- DATA PROVIDED
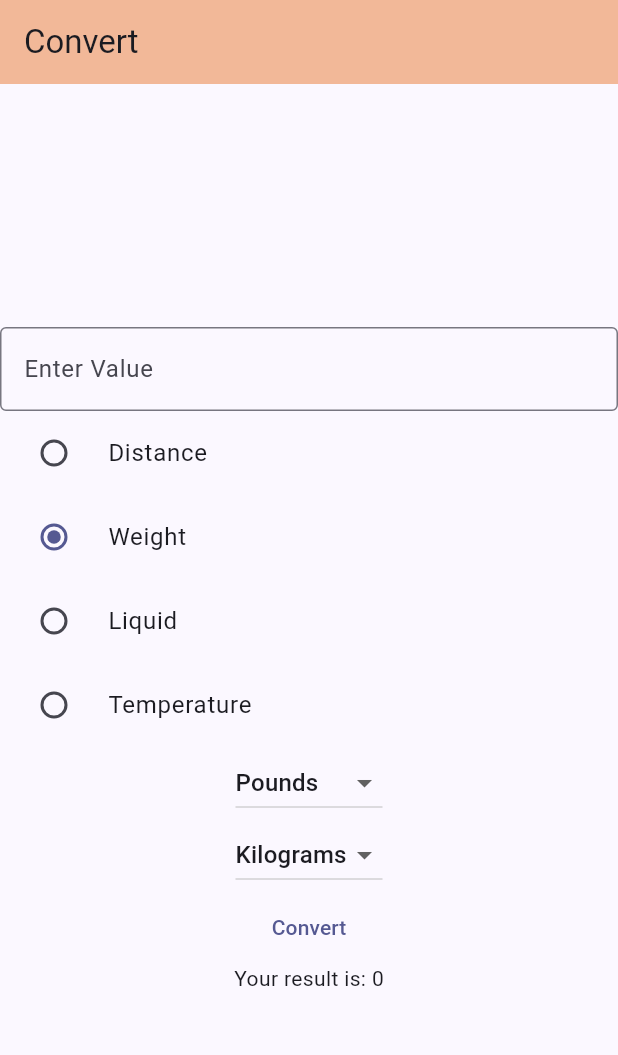
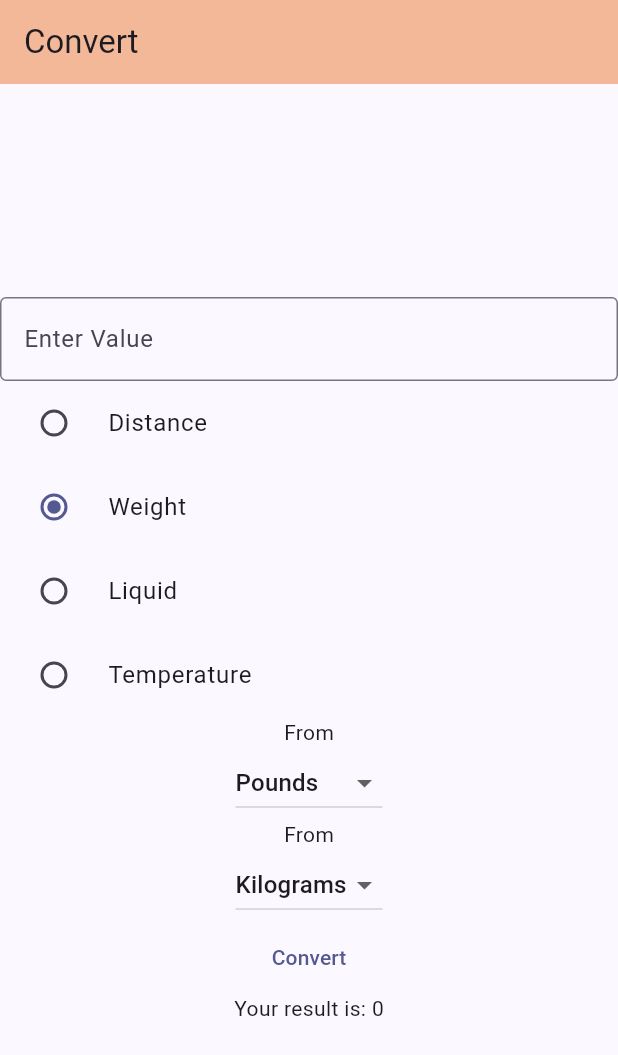
Before and after one commit to abhattarai28547/MSCS533Assignment1, a Flutter app: the screen it shows after launch, on a phone screen of 412 x 824 dp. Shown: the top 1055 px of the screen. Run offline on Flutter 3.47's test engine with Material 3 defaults, Android fonts, the phone set to English and light mode, and no system bars.

Commit message:
Final Draft

```diff
--- a/conversion_app/lib/main.dart
+++ b/conversion_app/lib/main.dart
@@ -185,6 +185,8 @@ class _MyHomePageState extends State<MyHomePage> {
               }
             ),
 
+            const Text('From'),
+
             DropdownButton<String>(
               value: selectedUnitFrom,
               items: getUnits(selectedMeasure),
@@ -194,6 +196,8 @@ class _MyHomePageState extends State<MyHomePage> {
                 });
               },
             ),
+            const Text('From'),
+
             DropdownButton<String>(
               value: selectedUnitTo,
               items: getUnits(selectedMeasure),
```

- THE TASK
The answer must be the full listing, exact in every line, with the pictures removed.

- WRITTEN RESPONSE
Before and after one commit to abhattarai28547/MSCS533Assignment1, a Flutter app: the screen it shows after launch, on a phone screen of 412 x 824 dp. Shown: the top 1055 px of the screen. Run offline on Flutter 3.47's test engine with Material 3 defaults, Android fonts, the phone set to English and light mode, and no system bars.

Commit message:
Final Draft

```diff
--- a/conversion_app/lib/main.dart
+++ b/conversion_app/lib/main.dart
@@ -185,6 +185,8 @@ class _MyHomePageState extends State<MyHomePage> {
               }
             ),
 
+            const Text('From'),
+
             DropdownButton<String>(
               value: selectedUnitFrom,
               items: getUnits(selectedMeasure),
@@ -194,6 +196,8 @@ class _MyHomePageState extends State<MyHomePage> {
                 });
               },
             ),
+            const Text('From'),
+
             DropdownButton<String>(
               value: selectedUnitTo,
               items: getUnits(selectedMeasure),
```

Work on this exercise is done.